“Watching what China has done, delivering a lot of Sinovac in particular countries, Japan does not want to fall behind,” he said, referring to the manufacturer of one of China’s main vaccines.
China has been asserting its geopolitical muscle in the region for years, flying warplanes over Taiwan and fortifying artificial islands in parts of the South China Sea that are also claimed by Malaysia, the Philippines and Vietnam. Japan has often found ways to gently push back.
In Vietnam, Japan has invested in large infrastructure projects and supplied the country’s navy with coast guard vessels for patrolling the South China Sea. After Prime Minister Yoshihide Suga of Japan took office last year, he made Vietnam his first overseas stop.

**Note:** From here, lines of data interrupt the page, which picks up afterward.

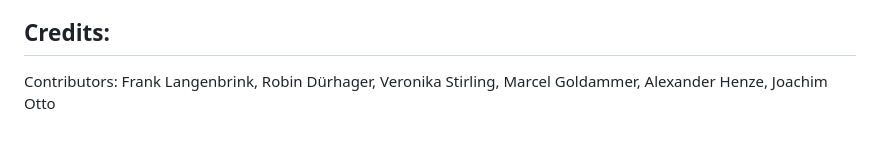
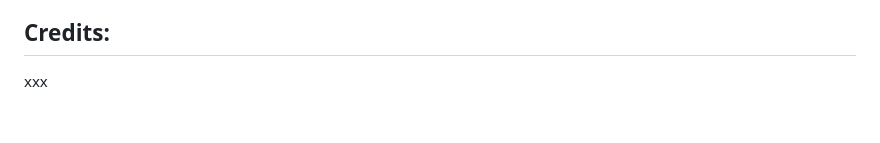
Before and after one commit to nise/mod_hypercast, a Markdown page: README.md, the part around the change. GitHub-like rendering.

```diff
--- a/README.md
+++ b/README.md
@@ -92,4 +92,4 @@ Unser Icon steht unter CC-BY-NC.
 Die genutzten Soundeffekts stammen von [pixabay](https://pixabay.com/) und stehen unter Royalty Free, die Fonts unter Unlicense und Open Font License.
 
 ## Credits:
-Contributors: Frank Langenbrink, Robin Dürhager, Veronika Stirling, Marcel Goldammer, Alexander Henze, Joachim Otto
+xxx
```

Vietnam could use more vaccines. It kept infections low until recently through rigorous quarantining and contact tracing, but is now experiencing its worst outbreak yet. Only about 1.5 percent of the country’s 97 million people have received even one shot, according to a New York Times tracker.
Japan’s health authorities have authorized the AstraZeneca vaccine for emergency use, and about 90 million of its 120 million doses will be manufactured domestically. But the government has held off administering that vaccine locally because of concerns over very rare complications involving blood clots.

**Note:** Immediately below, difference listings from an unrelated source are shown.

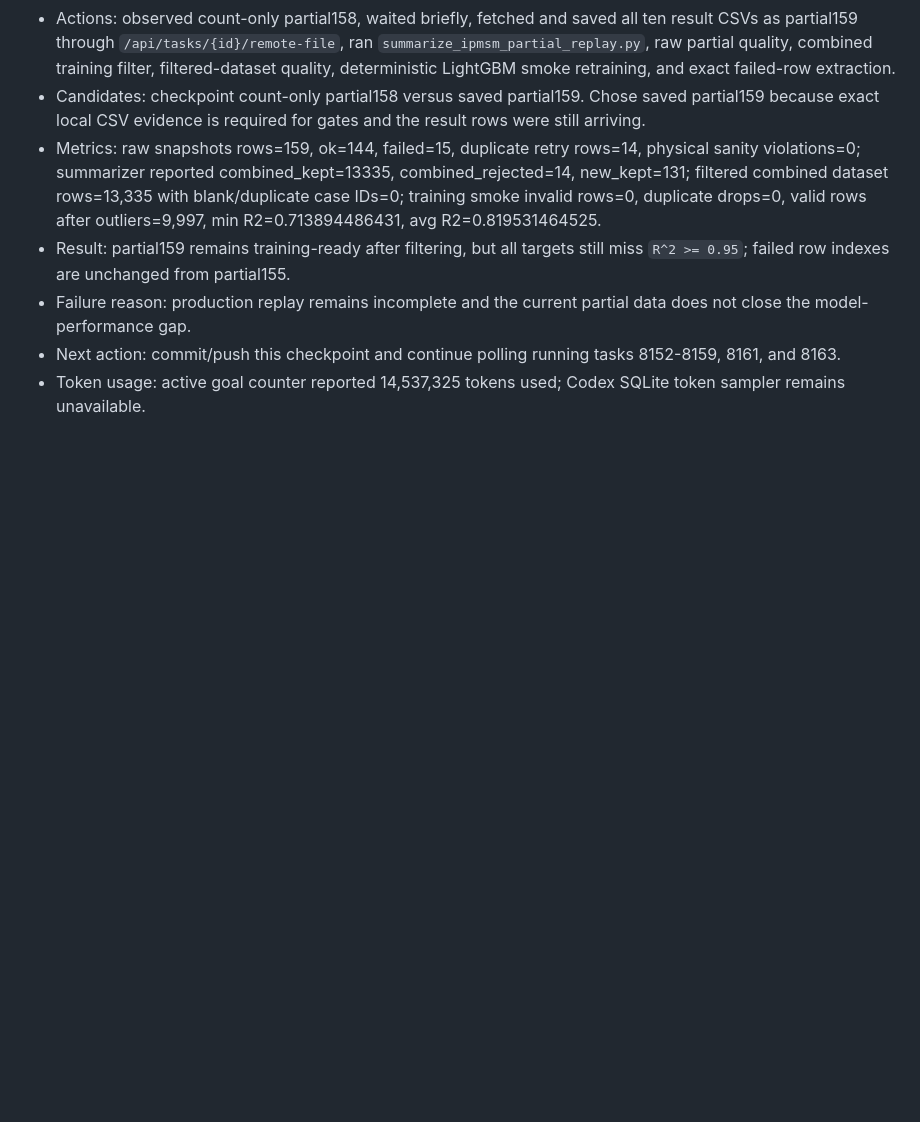
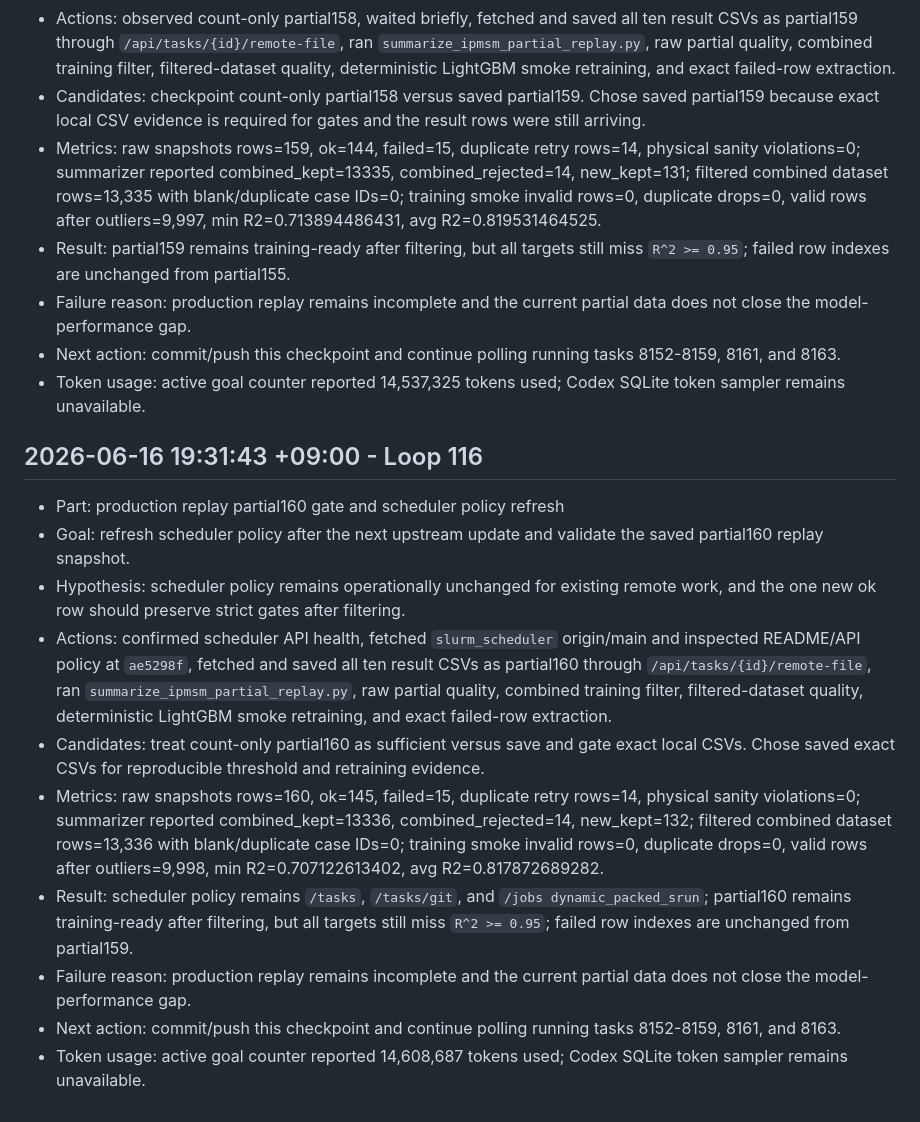
Before and after one commit to Schwalbe262/pyaedt_motor, a Markdown page: note.md, the part around the change. GitHub-like rendering; blank space fills up the shorter version.

Commit message:
docs: record partial160 replay gate

```diff
--- a/note.md
+++ b/note.md
@@ -1525,3 +1525,16 @@ This file is archive/search-only for new Codex sessions. Do not read this file i
 - Failure reason: production replay remains incomplete and the current partial data does not close the model-performance gap.
 - Next action: commit/push this checkpoint and continue polling running tasks 8152-8159, 8161, and 8163.
 - Token usage: active goal counter reported 14,537,325 tokens used; Codex SQLite token sampler remains unavailable.
+
+## 2026-06-16 19:31:43 +09:00 - Loop 116
+
+- Part: production replay partial160 gate and scheduler policy refresh
+- Goal: refresh scheduler policy after the next upstream update and validate the saved partial160 replay snapshot.
+- Hypothesis: scheduler policy remains operationally unchanged for existing remote work, and the one new ok row should preserve strict gates after filtering.
+- Actions: confirmed scheduler API health, fetched `slurm_scheduler` origin/main and inspected README/API policy at `ae5298f`, fetched and saved all ten result CSVs as partial160 through `/api/tasks/{id}/remote-file`, ran `summarize_ipmsm_partial_replay.py`, raw partial quality, combined training filter, filtered-dataset quality, deterministic LightGBM smoke retraining, and exact failed-row extraction.
+- Candidates: treat count-only partial160 as sufficient versus save and gate exact local CSVs. Chose saved exact CSVs for reproducible threshold and retraining evidence.
+- Metrics: raw snapshots rows=160, ok=145, failed=15, duplicate retry rows=14, physical sanity violations=0; summarizer reported combined_kept=13336, combined_rejected=14, new_kept=132; filtered combined dataset rows=13,336 with blank/duplicate case IDs=0; training smoke invalid rows=0, duplicate drops=0, valid rows after outliers=9,998, min R2=0.707122613402, avg R2=0.817872689282.
+- Result: scheduler policy remains `/tasks`, `/tasks/git`, and `/jobs dynamic_packed_srun`; partial160 remains training-ready after filtering, but all targets still miss `R^2 >= 0.95`; failed row indexes are unchanged from partial159.
+- Failure reason: production replay remains incomplete and the current partial data does not close the model-performance gap.
+- Next action: commit/push this checkpoint and continue polling running tasks 8152-8159, 8161, and 8163.
+- Token usage: active goal counter reported 14,608,687 tokens used; Codex SQLite token sampler remains unavailable.
```
Also changed, not shown: HANDOFF_CURRENT.md (+4 -4 lines), goal.md (+3 -3 lines).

Japan’s inoculation campaign has also been held up by strict rules that allow only doctors and nurses to administer shots, and by a requirement that vaccines be tested on people in Japan before being approved for use.
Only about 25 million vaccine doses have been administered in Japan and 15 percent of the population has received at least one shot. That percentage is about the same as in India, and far below that of most richer countries.
The government wants to speed up vaccines in part so that it can allow domestic spectators when the Tokyo Olympics begin in July. The news agency Kyodo reported on Tuesday that officials are considering allowing up to 10,000 fans or half of a venue’s capacity — whichever is smaller — at Olympic events.
For now, Tokyo and nine other prefectures remain under a state of emergency that has been in effect since late April. The order is scheduled to expire on June 20, barely a month before the Olympics start.
Jon Rahm was thunderstruck by the positive coronavirus test result that forced his June 5 withdrawal from the Memorial Tournament, a competition that he led by an almost insurmountable six strokes with one round remaining. Afterward, the 26-year-old golfer recognized the emotions elicited by his exit, which included a nationally televised broadcast of Rahm receiving the news and leaving the 18th green in tears.
“I was aware of what was going on,” Rahm said Tuesday in his first public remarks about the episode as he prepared for the 2021 U.S. Open, which begins Thursday at the Torrey Pines Golf Course, in San Diego.
Speaking at a news conference, Rahm revealed that he had been vaccinated before he tested positive.
“The truth is I was vaccinated, I just wasn’t out of that 14-day period,” Rahm said.
Had Rahm been able to complete the final round of the Memorial, which he won in 2020, he almost certainly would have been handed the winner’s check worth roughly $1.7 million. In Rahm’s absence, Patrick Cantlay claimed the title instead.
One of the more popular men’s golfers — a player who shows his emotions and competes with flair — Rahm acknowledged that had he been vaccinated earlier, he would have been more likely to avoid an infection. Alternately smiling and serious, he did not ask for sympathy, but had a message for his fellow pro golfers, who a tour official said this month had been vaccinated at a rate “north of 50 percent.”
“We live in a free country, so do as you please,” Rahm said. “I can tell you from experience that if something happens, you’re going to have to live with the consequences, golf-wise.”